Hopefully by now you know how important your gut health is to your overall wellbeing. A healthy microbiome usually means a strong immune system, good digestion, and a clearer thinking. About 70 percent of our immune system is housed in the gastrointestinal tract, so protecting it is critical for good immune function.
There are many reasons why our intestinal flora might be out of balance. Antibiotic or other medication use, food sensitivities, infection, or a breakdown in communication between the brain and gut can all interfere with the maintenance of a healthy gut.
Now that we know that bacteria is not our enemy, how do we nurture a healthy relationship with it? How do we begin to rebuild a healthy environment in our digestive system?
- Eat fermented foods – kombucha, sauerkraut, kimchi, and Greek yogurt are all rich in beneficial bacteria.
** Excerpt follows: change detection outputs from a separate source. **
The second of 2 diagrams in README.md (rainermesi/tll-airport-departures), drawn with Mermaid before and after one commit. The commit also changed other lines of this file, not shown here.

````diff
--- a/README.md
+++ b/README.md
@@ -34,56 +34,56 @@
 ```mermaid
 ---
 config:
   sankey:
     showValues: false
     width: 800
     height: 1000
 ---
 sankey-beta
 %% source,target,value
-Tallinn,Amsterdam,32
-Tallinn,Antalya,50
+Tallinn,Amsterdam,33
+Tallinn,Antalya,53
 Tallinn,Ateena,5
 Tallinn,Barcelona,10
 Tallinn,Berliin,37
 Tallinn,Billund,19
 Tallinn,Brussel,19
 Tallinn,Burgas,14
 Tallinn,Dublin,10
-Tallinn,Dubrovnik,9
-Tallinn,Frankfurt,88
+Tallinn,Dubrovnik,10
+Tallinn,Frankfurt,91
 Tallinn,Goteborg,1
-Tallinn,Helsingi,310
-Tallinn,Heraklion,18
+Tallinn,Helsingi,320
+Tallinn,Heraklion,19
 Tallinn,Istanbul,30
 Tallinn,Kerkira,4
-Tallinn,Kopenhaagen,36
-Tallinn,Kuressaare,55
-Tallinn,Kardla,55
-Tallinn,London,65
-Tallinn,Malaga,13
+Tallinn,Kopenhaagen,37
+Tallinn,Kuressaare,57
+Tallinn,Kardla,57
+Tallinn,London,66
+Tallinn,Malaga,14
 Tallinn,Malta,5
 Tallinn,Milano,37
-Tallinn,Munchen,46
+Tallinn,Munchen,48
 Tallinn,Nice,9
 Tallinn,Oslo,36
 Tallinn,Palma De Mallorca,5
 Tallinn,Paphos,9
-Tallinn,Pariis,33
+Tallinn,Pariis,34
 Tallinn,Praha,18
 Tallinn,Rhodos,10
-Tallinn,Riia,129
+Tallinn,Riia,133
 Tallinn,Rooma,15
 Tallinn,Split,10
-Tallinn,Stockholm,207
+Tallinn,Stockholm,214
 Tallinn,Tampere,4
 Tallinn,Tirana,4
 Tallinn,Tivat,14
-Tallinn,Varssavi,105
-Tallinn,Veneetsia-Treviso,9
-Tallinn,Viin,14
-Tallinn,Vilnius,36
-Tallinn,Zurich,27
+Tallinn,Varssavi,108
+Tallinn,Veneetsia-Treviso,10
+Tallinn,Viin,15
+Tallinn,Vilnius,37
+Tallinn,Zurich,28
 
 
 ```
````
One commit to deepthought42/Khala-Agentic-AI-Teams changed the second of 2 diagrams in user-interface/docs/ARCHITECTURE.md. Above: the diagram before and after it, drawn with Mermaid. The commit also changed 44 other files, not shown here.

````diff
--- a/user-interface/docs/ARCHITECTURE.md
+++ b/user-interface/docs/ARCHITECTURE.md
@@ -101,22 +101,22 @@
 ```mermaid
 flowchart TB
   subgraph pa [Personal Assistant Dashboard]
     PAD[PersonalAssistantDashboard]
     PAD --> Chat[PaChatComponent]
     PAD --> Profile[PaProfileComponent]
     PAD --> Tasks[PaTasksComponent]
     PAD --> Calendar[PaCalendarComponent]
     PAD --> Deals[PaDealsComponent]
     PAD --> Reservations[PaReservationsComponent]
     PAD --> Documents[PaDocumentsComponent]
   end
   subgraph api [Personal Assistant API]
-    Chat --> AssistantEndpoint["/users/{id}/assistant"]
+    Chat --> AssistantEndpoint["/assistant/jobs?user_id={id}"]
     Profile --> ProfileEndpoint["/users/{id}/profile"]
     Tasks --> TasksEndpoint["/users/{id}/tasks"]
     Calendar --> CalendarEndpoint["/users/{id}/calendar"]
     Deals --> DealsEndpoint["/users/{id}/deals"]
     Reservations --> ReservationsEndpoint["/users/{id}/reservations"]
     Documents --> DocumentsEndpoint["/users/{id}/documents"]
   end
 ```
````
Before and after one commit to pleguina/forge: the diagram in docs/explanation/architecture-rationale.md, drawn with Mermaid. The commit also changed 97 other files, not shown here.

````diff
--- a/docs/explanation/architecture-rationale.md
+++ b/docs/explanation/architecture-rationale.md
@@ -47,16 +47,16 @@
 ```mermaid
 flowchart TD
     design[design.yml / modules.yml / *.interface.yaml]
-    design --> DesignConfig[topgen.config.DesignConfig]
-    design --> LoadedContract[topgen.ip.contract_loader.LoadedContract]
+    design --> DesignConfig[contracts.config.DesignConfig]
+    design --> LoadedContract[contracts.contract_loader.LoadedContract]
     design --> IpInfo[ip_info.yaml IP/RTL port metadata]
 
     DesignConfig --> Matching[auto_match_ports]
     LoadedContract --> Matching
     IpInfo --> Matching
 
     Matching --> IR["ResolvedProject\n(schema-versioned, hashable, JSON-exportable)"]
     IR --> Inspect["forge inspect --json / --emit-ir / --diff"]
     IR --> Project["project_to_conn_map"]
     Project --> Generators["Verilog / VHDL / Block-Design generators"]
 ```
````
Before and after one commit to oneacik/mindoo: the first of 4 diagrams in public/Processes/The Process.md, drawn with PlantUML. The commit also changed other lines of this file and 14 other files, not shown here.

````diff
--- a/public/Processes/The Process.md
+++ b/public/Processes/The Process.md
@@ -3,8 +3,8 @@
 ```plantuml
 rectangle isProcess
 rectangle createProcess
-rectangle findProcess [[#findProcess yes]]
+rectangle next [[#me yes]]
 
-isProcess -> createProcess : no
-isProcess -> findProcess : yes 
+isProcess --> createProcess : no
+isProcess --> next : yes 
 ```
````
- Probiotics & prebiotics – if you’re looking to supplement, using a pharmaceutical-grade probiotic can replenish your microbiome. Prebiotics are also available, and act as food for the good bacteria so they can grow and flourish.
- Fiber – gut bacteria love fiber because it makes it to the intestine undigested where bacteria can feast on it, so be sure to eat your fruits and veggies.
- Avoid antibacterial soaps – even the FDA has recently recognized that antibacterial soaps not only do little to nothing to make soap work better, and they may actually contain unsafe ingredients like triclosan. Washing with plain soap and warm water is sufficient to prevent the spreading of germs to others. Soaps, shampoos and other cleansers that will clean your skin without stripping it of the beneficial bacteria are much preferred, such as Mother Dirt, which nurtures and replenishes natural bacteria that normally live on our skin.
- Don’t over sterilize your environment – a little dirt never hurt anyone. In fact, there’s a building body of evidence that it’s actually good for you. Studies show that children raised in ultra-clean environments aren’t exposed to organisms that help them to develop appropriate immune system responses. Obviously things like washing your hands after using the bathroom are habits we should keep, but we shouldn’t live in fear of kissing the family dog or eating that piece of dropped food off of the kitchen floor.
Taking these steps gives your gut flora, the gatekeeper to your immune system, a fighting chance to thrive. Remember that bacteria only become our enemy when things are out of balance. Under normal operating conditions, bacteria support our health and help us to fell and function at our best.
Related Links & Articles:
Babies Know: A Little Dirt is Good For You
Is Fermented Food A Recipe For Good Gut Health?